Calibrate the Colors on your Laser TV Projector

Calibrate the Colors on your Laser TV Projector

If you are the lucky owner of an AWOL Vision laser TV projector, then you are sure to enjoy one of the most complete color palettes a display can reproduce today. Color is what makes our image vivid and appealing to our eyes. But how does our projector manage the colors in an image, and what tools does it provide us with to adjust its color behavior according to international standards or even our personal taste?

Rec.709 & Rec.2020 Color Spaces

Rec.709 is a color space standard that was developed for high-definition television (HDTV). It is often used in video production and broadcasting. Rec.709 defines the color gamut, white point and gamma curve for HDTVs.The most important features include:

Color gamut: Rec.709 covers approximately 35.9% of the CIE 1931 color space, providing a sufficient color palette for standard HDTV and SDR content.

White point: A D65 white point is used, which corresponds to a color temperature of 6500K.

Gamma curve: Usually set to a gamma value of 2.2, which ensures smooth gradation of colors.

Rec.2020, also known as BT.2020, is a newer color space standard developed for Ultra High Definition (UHD) and 4K/8K display devices. It significantly expands the color gamut compared to Rec.709. This color space is particularly important for High Dynamic Range (HDR) content, which requires a wider color spectrum and greater color depth. The most important features include:

Color gamut: Rec.2020 covers approximately 75.8% of the CIE 1931 color space, allowing for a much wider color palette.

White point: Also uses a D65 white point.

Gamma curve: Supports multiple gamma curves, including 2.2, 2.4 and Hybrid Log-Gamma (HLG).



CMS – Color Management System

The Color Management System (CMS) in a Laser TV projector we can find it on the image settings menu and allows users to adjust the final color output to achieve the desired accuracy and preference. The CMS typically offers adjustments for hue, saturation and color brightness for both primary (red, green, blue) and secondary (cyan, magenta, yellow) colors.

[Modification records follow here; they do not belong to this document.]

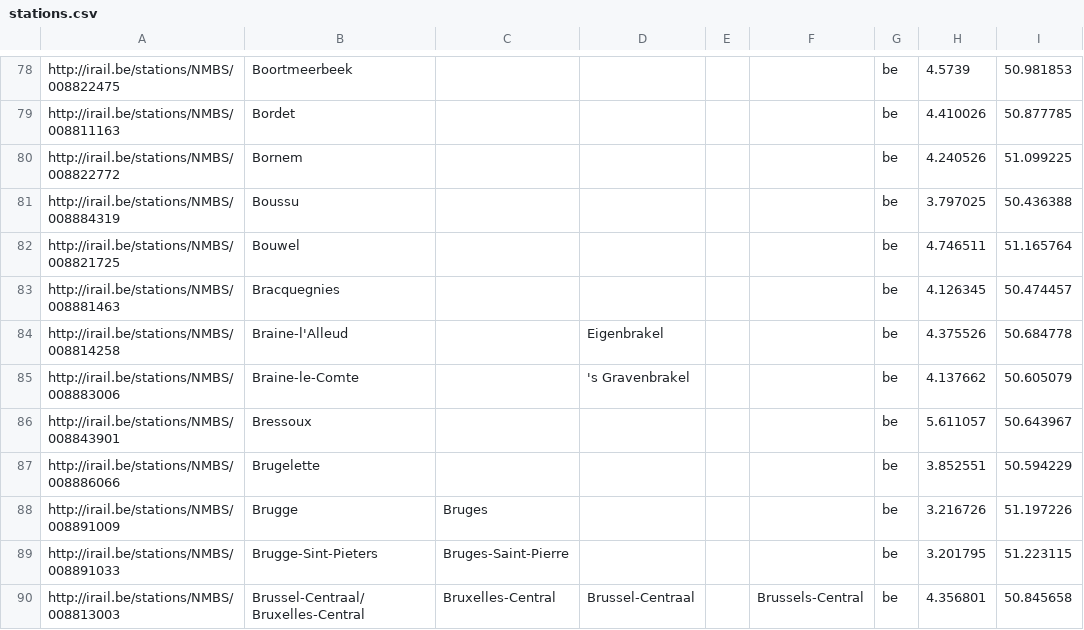
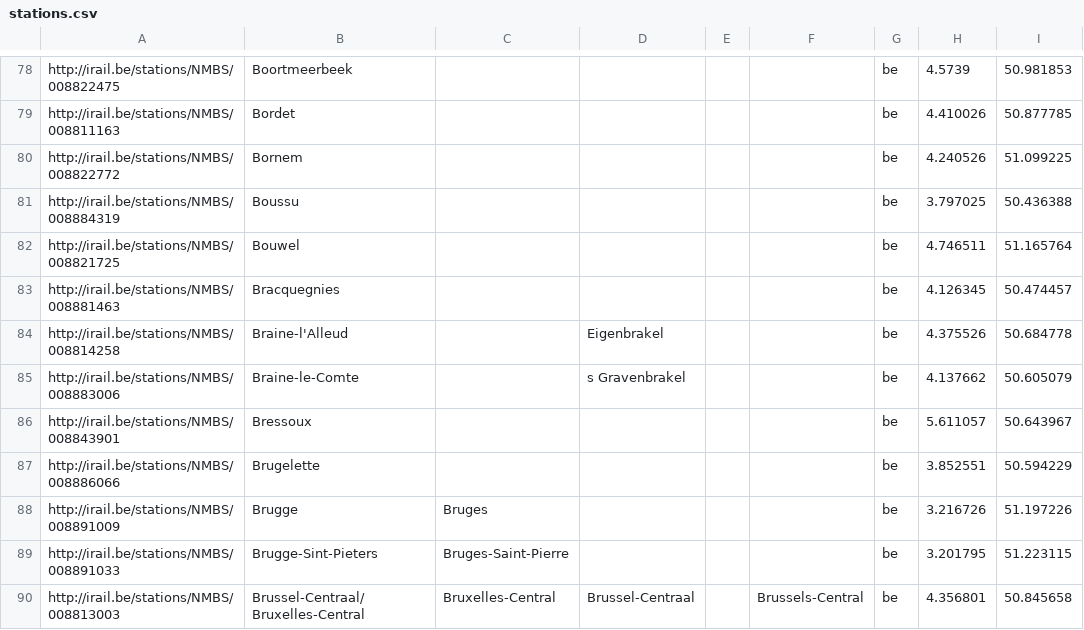
Before and after one commit to hyperrail/hyperrail-for-android, a CSV file: Hyperrail/src/main/res/raw/stations.csv, drawn as a sheet; only a part is shown, gaps mark what is left out; the diff names each change by its address in the sheet, - before the commit and + after, or states it on an @@ line.

```diff
--- a/Hyperrail/src/main/res/raw/stations.csv
+++ b/Hyperrail/src/main/res/raw/stations.csv
-D85: 's Gravenbrakel
+D85: s Gravenbrakel
```
Also changed, not shown: 17 other files.
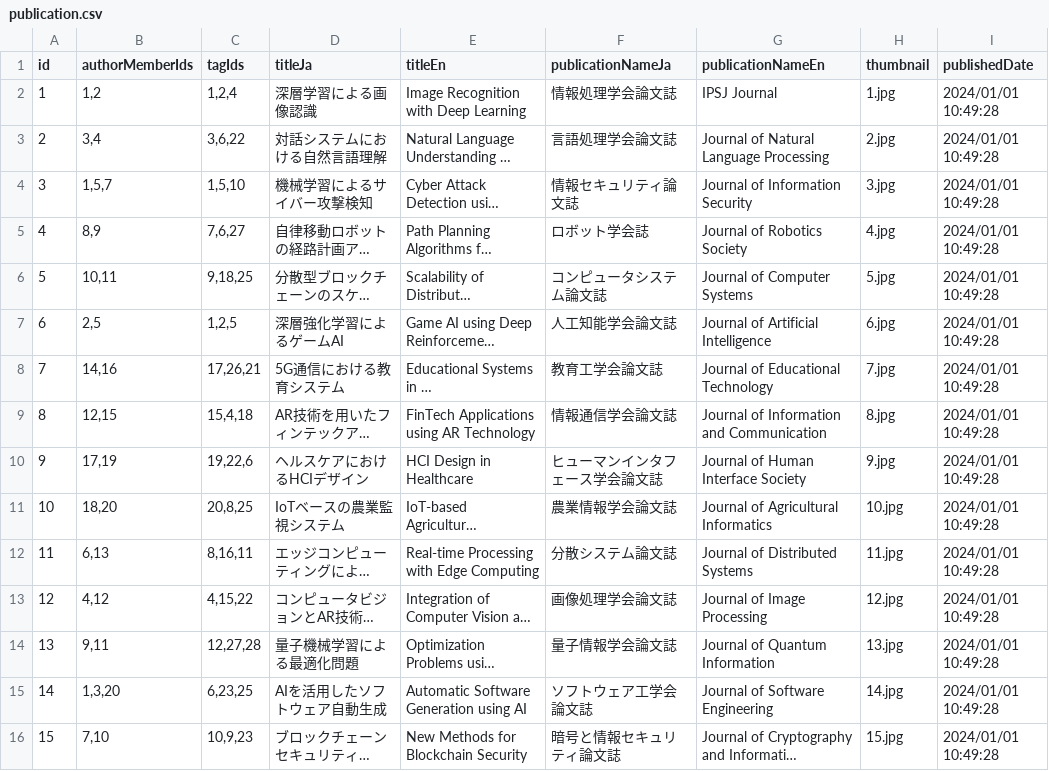
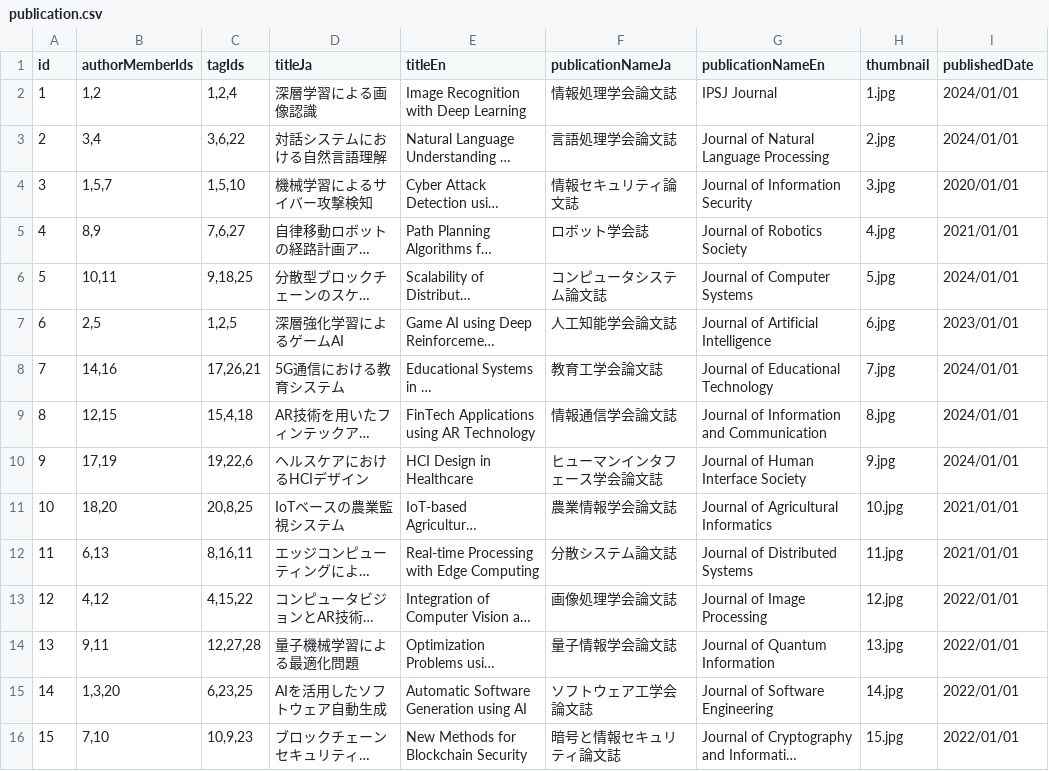
Before and after one commit to kouheisatou/morinolab_hp, a CSV file: contents/publication/publication.csv, drawn as a sheet; long unchanged cells end in …; the diff names each change by its address in the sheet, - before the commit and + after, or states it on an @@ line.

```diff
--- a/contents/publication/publication.csv
+++ b/contents/publication/publication.csv
-I2:I3 (publishedDate): 2024/01/01 10:49:28
+I2:I3 (publishedDate): 2024/01/01
-I4 (publishedDate): 2024/01/01 10:49:28
+I4 (publishedDate): 2020/01/01
-I5 (publishedDate): 2024/01/01 10:49:28
+I5 (publishedDate): 2021/01/01
-I6 (publishedDate): 2024/01/01 10:49:28
+I6 (publishedDate): 2024/01/01
-I7 (publishedDate): 2024/01/01 10:49:28
+I7 (publishedDate): 2023/01/01
-I8:I10 (publishedDate): 2024/01/01 10:49:28
+I8:I10 (publishedDate): 2024/01/01
-I11:I12 (publishedDate): 2024/01/01 10:49:28
+I11:I12 (publishedDate): 2021/01/01
-I13:I16 (publishedDate): 2024/01/01 10:49:28
+I13:I16 (publishedDate): 2022/01/01
```
Also changed, not shown: contents/lecture/lecture.csv, contents/theme/theme.csv, 18 other files.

Primary Colors

Red: Adjusting the hue of red can shift it towards yellow/orange or magenta. Saturation adjustments can make the red appear more intense or more subdued.

Green: Hue adjustments can shift green towards yellow or cyan. Saturation changes can make greens appear more lush or paler.

Blue: Hue changes can shift blue towards cyan or magenta. Saturation adjustments can make blues appear more deep or more washed out.

Secondary Colors

We call them secondary colors because there are not natural colors, are shades that come from mixing the three basic colors.

Cyan: Created by mixing green and blue. Adjusting the hue can shift cyan towards blue or green. Saturation adjustments affect its vividness.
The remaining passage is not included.